Supreme Court Nominations
McConnell says SCOTUS nominee is backed by ‘soft-on-crime brigade’; Republicans plan to question her sentencing
Judge Ketanji Brown Jackson is scheduled to face four days of questioning during her nomination hearing next week. (AP Photo/Jacquelyn Martin)
Republicans on the Senate Judiciary Committee plan to address “a mishmash” of topics as they question U.S. Supreme Court nominee Ketanji Brown Jackson during her nomination hearing next week, according to a Washington Post story.

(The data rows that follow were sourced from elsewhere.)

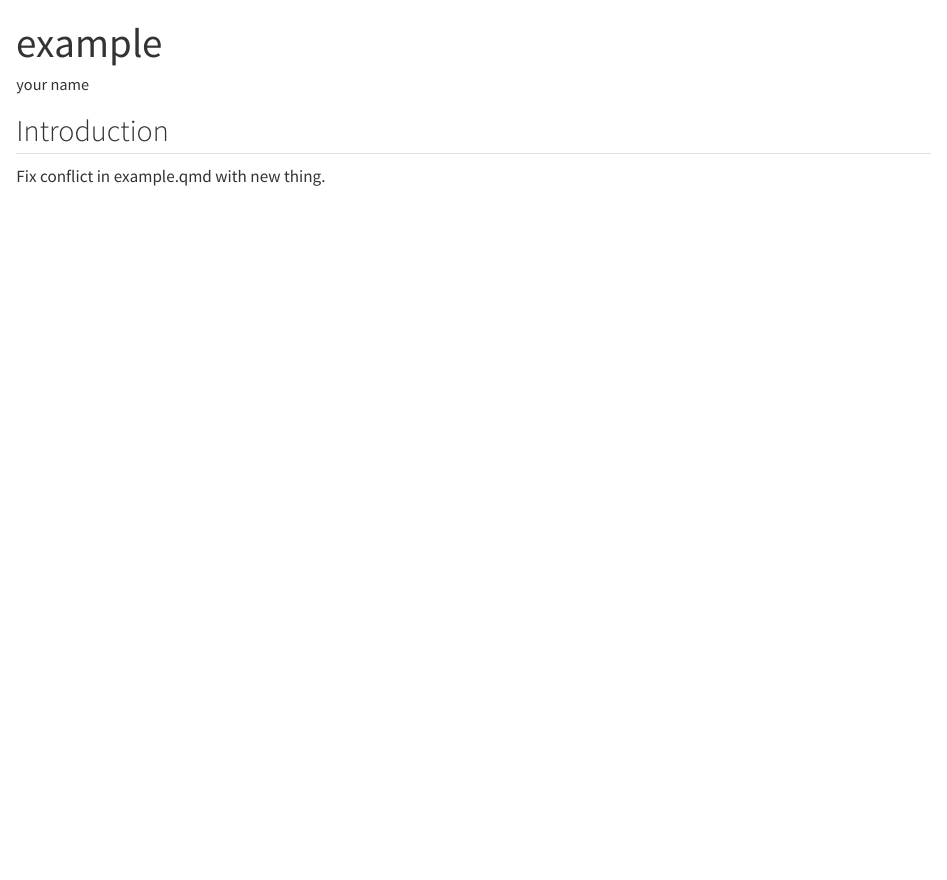
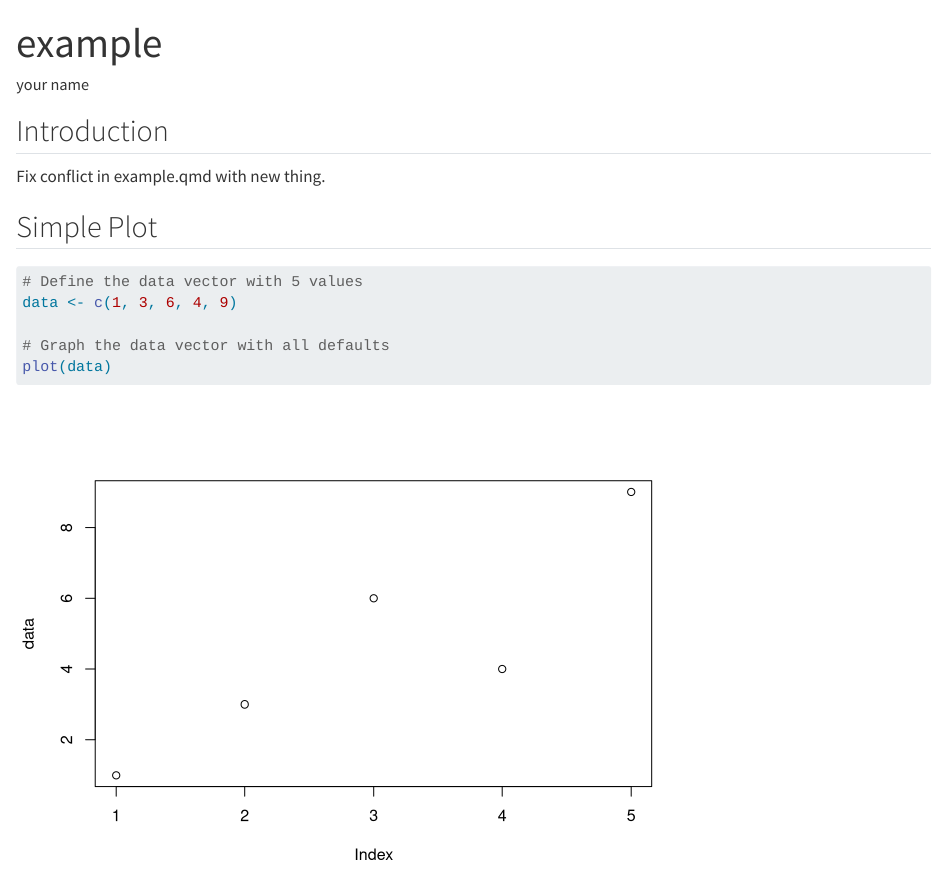
Before and after one commit to NutchanokS/git-guide-workbook, a Quarto document (example.qmd): the page in a window 1100 px wide, from its top. Rendered offline with R 4.5, knitr and Pandoc in place of Quarto, with nearby package versions.

Commit message:
Add Simple Plot section in example.qmd

````diff
--- a/example.qmd
+++ b/example.qmd
@@ -8,3 +8,13 @@ editor: visual
 ## Introduction
 
 Fix conflict in example.qmd with new thing.
+
+## Simple Plot
+
+```{r}
+# Define the data vector with 5 values
+data <- c(1, 3, 6, 4, 9)
+
+# Graph the data vector with all defaults
+plot(data)
+```
````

If there is a common line of attack, it might be that Jackson is weak on crime, the newspaper reports. Senate Minority Leader Mitch McConnell broached the issue in a March 15 floor speech, dubbing some groups that support Jackson as the “soft-on-crime brigade,” according to the Post and the New York Times via How Appealing.

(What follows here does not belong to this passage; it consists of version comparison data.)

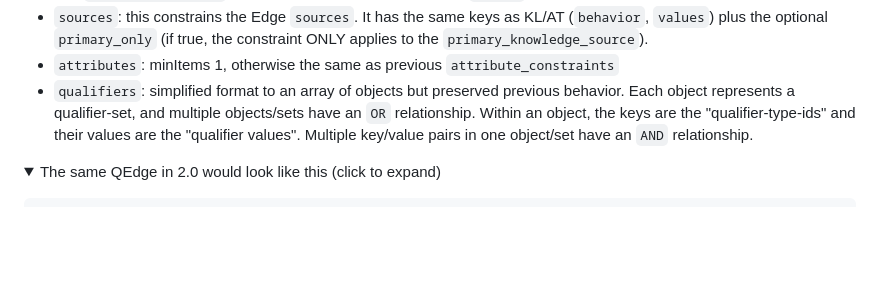
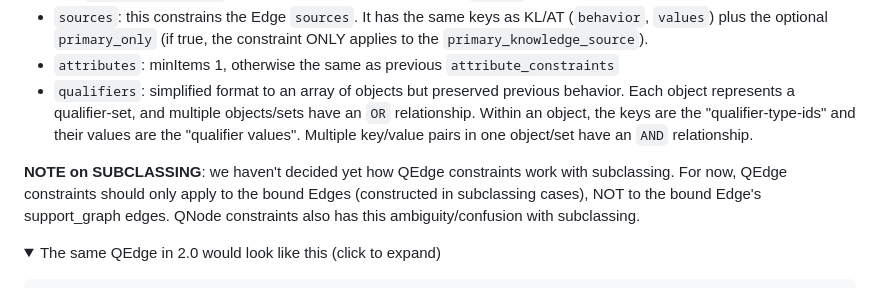
Before and after one commit to NCATSTranslator/ReasonerAPI, a Markdown page: ImplementationGuidance/MigrationGuides/MigrationAndImplementationGuide2-0.md, the part around the change. Drawn GitHub-style; folded sections open; blank space fills up the shorter version.

Commit message:
migration guide: add note on subclassing issue

```diff
--- a/ImplementationGuidance/MigrationGuides/MigrationAndImplementationGuide2-0.md
+++ b/ImplementationGuidance/MigrationGuides/MigrationAndImplementationGuide2-0.md
@@ -71,6 +71,8 @@ In 2.0, there is instead one property on a QEdge, `constraints`, that holds all
 * `sources`: this constrains the Edge `sources`. It has the same keys as KL/AT (`behavior`, `values`) plus the optional `primary_only` (if true, the constraint ONLY applies to the `primary_knowledge_source`).
 * `attributes`: minItems 1, otherwise the same as previous `attribute_constraints`
 * `qualifiers`: simplified format to an array of objects but preserved previous behavior. Each object represents a qualifier-set, and multiple objects/sets have an `OR` relationship. Within an object, the keys are the "qualifier-type-ids" and their values are the "qualifier values". Multiple key/value pairs in one object/set have an `AND` relationship.
+
+**NOTE on SUBCLASSING**: we haven't decided yet how QEdge constraints work with subclassing. For now, QEdge constraints should only apply to the bound Edges (constructed in subclassing cases), NOT to the bound Edge's support_graph edges. QNode constraints also has this ambiguity/confusion with subclassing.
 
 <details><summary>The same QEdge in 2.0 would look like this (click to expand)</summary>
 <p>
```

GOP senators may focus on three criminal justice issues:
• Jackson’s sentences in child pornography cases. Republican U.S. Sen. Josh Hawley of Missouri said this week that Jackson had given below-guidelines sentences to child pornography defendants in about 10 cases, the Hill reports. Hawley made his argument in a series of tweets in which he cited seven sentences he said Jackson had given.
In one case, United States v. Hawkins, Jackson sentenced an offender who possessed several child pornography images to only three months in prison, Hawley said.

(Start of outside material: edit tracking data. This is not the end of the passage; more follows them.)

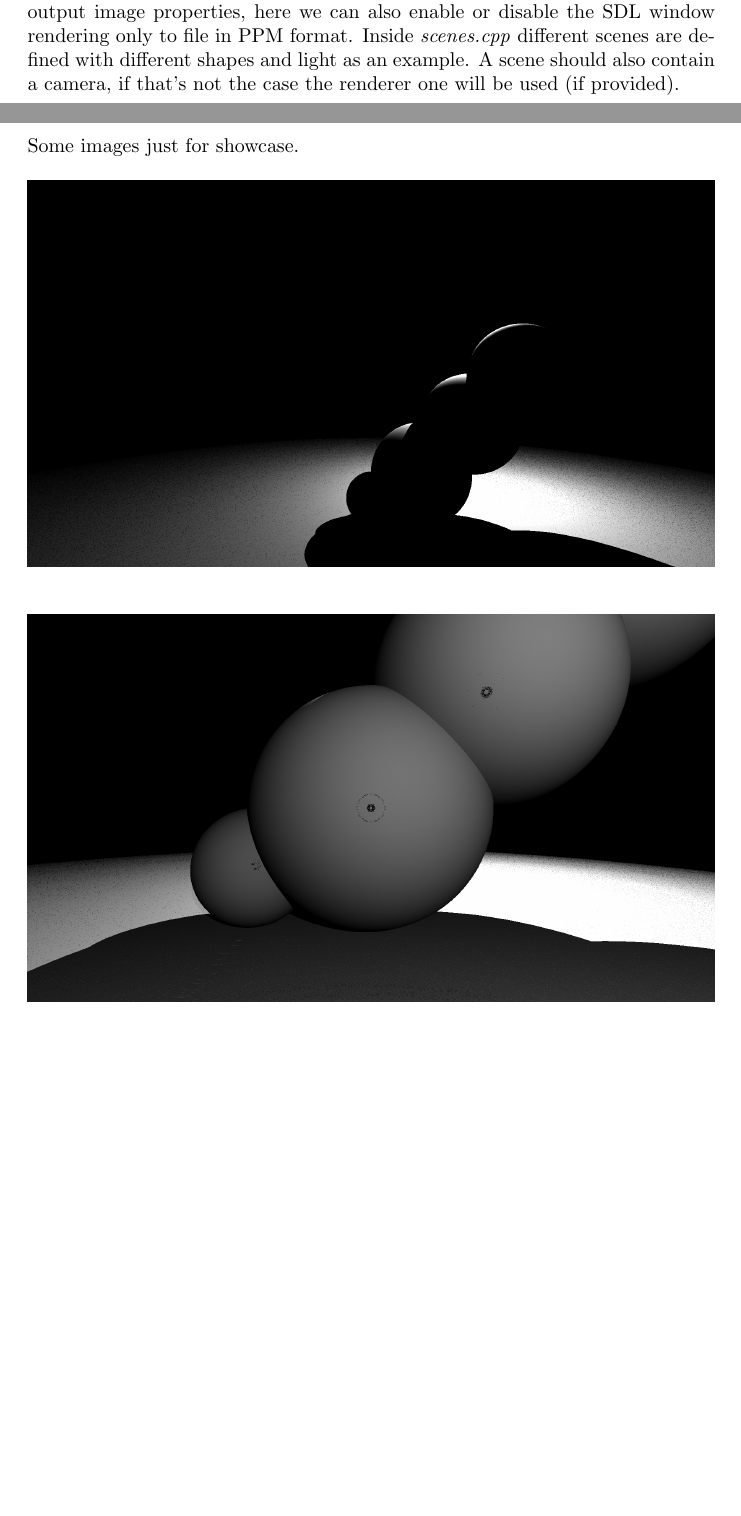
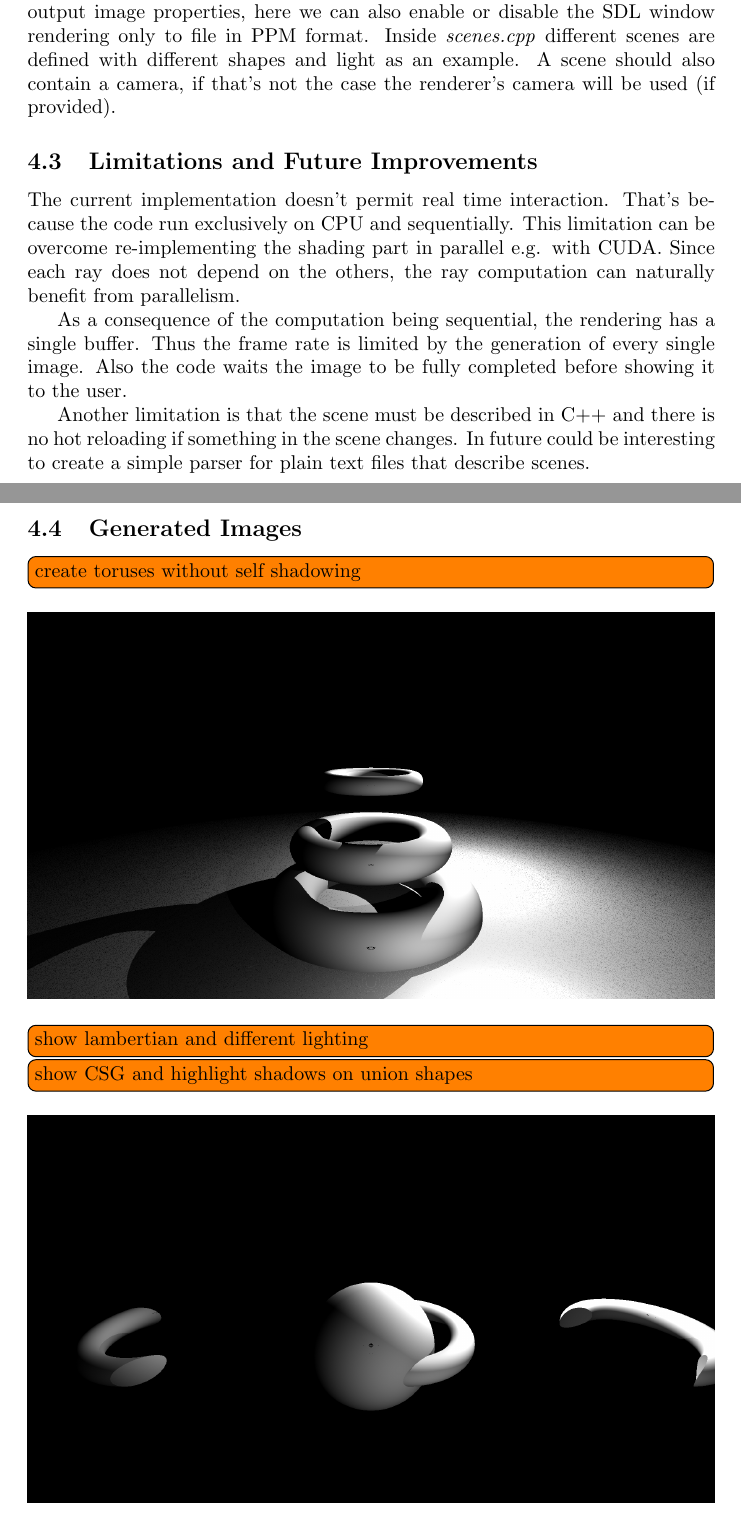
Before and after one commit to Nyriu/RayTracer_Assignment, a LaTeX document (main.tex, which reads chapters/implementation.tex): two parts of pages 20 and 21 of 23 before the commit and two parts of pages 19 and 20 of 21 after it, joined at a grey line, cut so that both start at the same text, the shorter picture padded with empty space. Compiled offline with pdfLaTeX.

Commit message:
Implementation - WIP

```diff
--- a/chapters/implementation.tex
+++ b/chapters/implementation.tex
@@ -59,36 +59,26 @@ The main header files and classes are:
 \end{itemize}
 The file \emph{main.cpp} can be modified to load different scenes and to change the output image properties, here we can also enable or disable the SDL window rendering only to file in PPM format.
 Inside \emph{scenes.cpp} different scenes are defined with different shapes and light as an example.
-A scene should also contain a camera, if that's not the case the renderer one will be used (if provided).
+A scene should also contain a camera, if that's not the case the renderer's camera will be used (if provided).
 
 
+\subsection{Limitations and Future Improvements}
+The current implementation doesn't permit real time interaction.
+That's because the code run exclusively on CPU and sequentially.
+This limitation can be overcome re-implementing the shading part in parallel e.g. with CUDA.
+Since each ray does not depend on the others, the ray computation can naturally benefit from parallelism.
 
+As a consequence of the computation being sequential, the rendering has a single buffer.
+Thus the frame rate is limited by the generation of every single image.
+Also the code waits the image to be fully completed before showing it to the user.
 
-
-
-
-
-
-
-
+Another limitation is that the scene must be described in C++ and there is no hot reloading if something in the scene changes.
+In future could be interesting to create a simple parser for plain text files that describe scenes.
 
 \clearpage
-\noindent
-Some images just for showcase.
+\subsection{Generated Images}
 
-\begin{figure}[!htb]
-  \centering
-  \includegraphics[width=\linewidth]{img_00.png}
-  %\caption{TODO}
-  %\label{fig:union}
-\end{figure}
-
-\begin{figure}[!htb]
-  \centering
-  \includegraphics[width=\linewidth]{img_01.png}
-  %\caption{TODO}
-  %\label{fig:union}
-\end{figure}
+\todo[inline]{create toruses without self shadowing}
 
 \begin{figure}[!htb]
   \centering
@@ -97,6 +87,9 @@ Some images just for showcase.
   %\label{fig:union}
 \end{figure}
 
+\todo[inline]{show lambertian and different lighting}
+\todo[inline]{show CSG and highlight shadows on union shapes}
+
 \begin{figure}[!htb]
   \centering
   \includegraphics[width=\linewidth]{img_03.png}
```
Also changed, not shown: chapters/RayTracing.tex (+8 -9 lines), main.pdf.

Hawley also said Jackson had backed the elimination of mandatory minimum sentences for child pornography while on the U.S. Sentencing Commission, the Kansas City Star reports. The ABA has registered its opposition to mandatory minimum sentencing in criminal cases since 2017.
Jackson also questioned whether people accused of sex crimes should be required to register as sex offenders in a Harvard Law Review article she wrote as a law student, Hawley said.
A White House spokesperson countered that in most of the child sex-crimes cases, Jackson imposed a sentence consistent with or higher than the sentence recommended by the government or U.S. Probation. The Kansas City Star reports that 59% of sentences imposed by all judges for “non-production child pornography offenders” are below the federal guidelines.
• Jackson’s clients as a public defender and private lawyer. Hawley told the Washington Post that he intends to question Jackson about her representation of Guantanamo detainees.
“I’d like to get some better understanding of the arguments that she made—both as a public defender and in private practice—in terms of sanctioning the government, arguments she made about the prisoners themselves, the terrorists themselves and then her position on having those people tried in civilian court,” Hawley said.
Some Republicans object to that kind of questioning. “I’m not going to criticize her for any client she’s represented,” Republican U.S. Sen. John Neely Kennedy of Louisiana told the Washington Post. “We’ve all represented clients that we didn’t agree with and in some cases, didn’t even like.”
• Jackson’s work on the U.S. Sentencing Commission, which adopted guidelines cutting sentences for many drug offenders when she was commission vice chair, USA Today reports. The so-called “drugs minus two” amendment, passed in 2014, lowered by two the base offense levels.
Republicans have sought more documents from Jackson’s time on the commission, but Democrats have resisted.
Former Democratic U.S. Sen. Doug Jones of Alabama, who is helping guide Jackson through the confirmation process, defended Jackson’s record on crime in an interview with the Washington Post. He noted she has the backing of the Fraternal Order of Police and the International Association of Chiefs of Police.
“I think they’d be a little surprised to be classified as a ‘soft-on-crime brigade,’ ” Jones said.
ABAJournal.com: “Judge Ketanji Brown Jackson gets ‘well qualified’ rating for SCOTUS by unanimous ABA committee”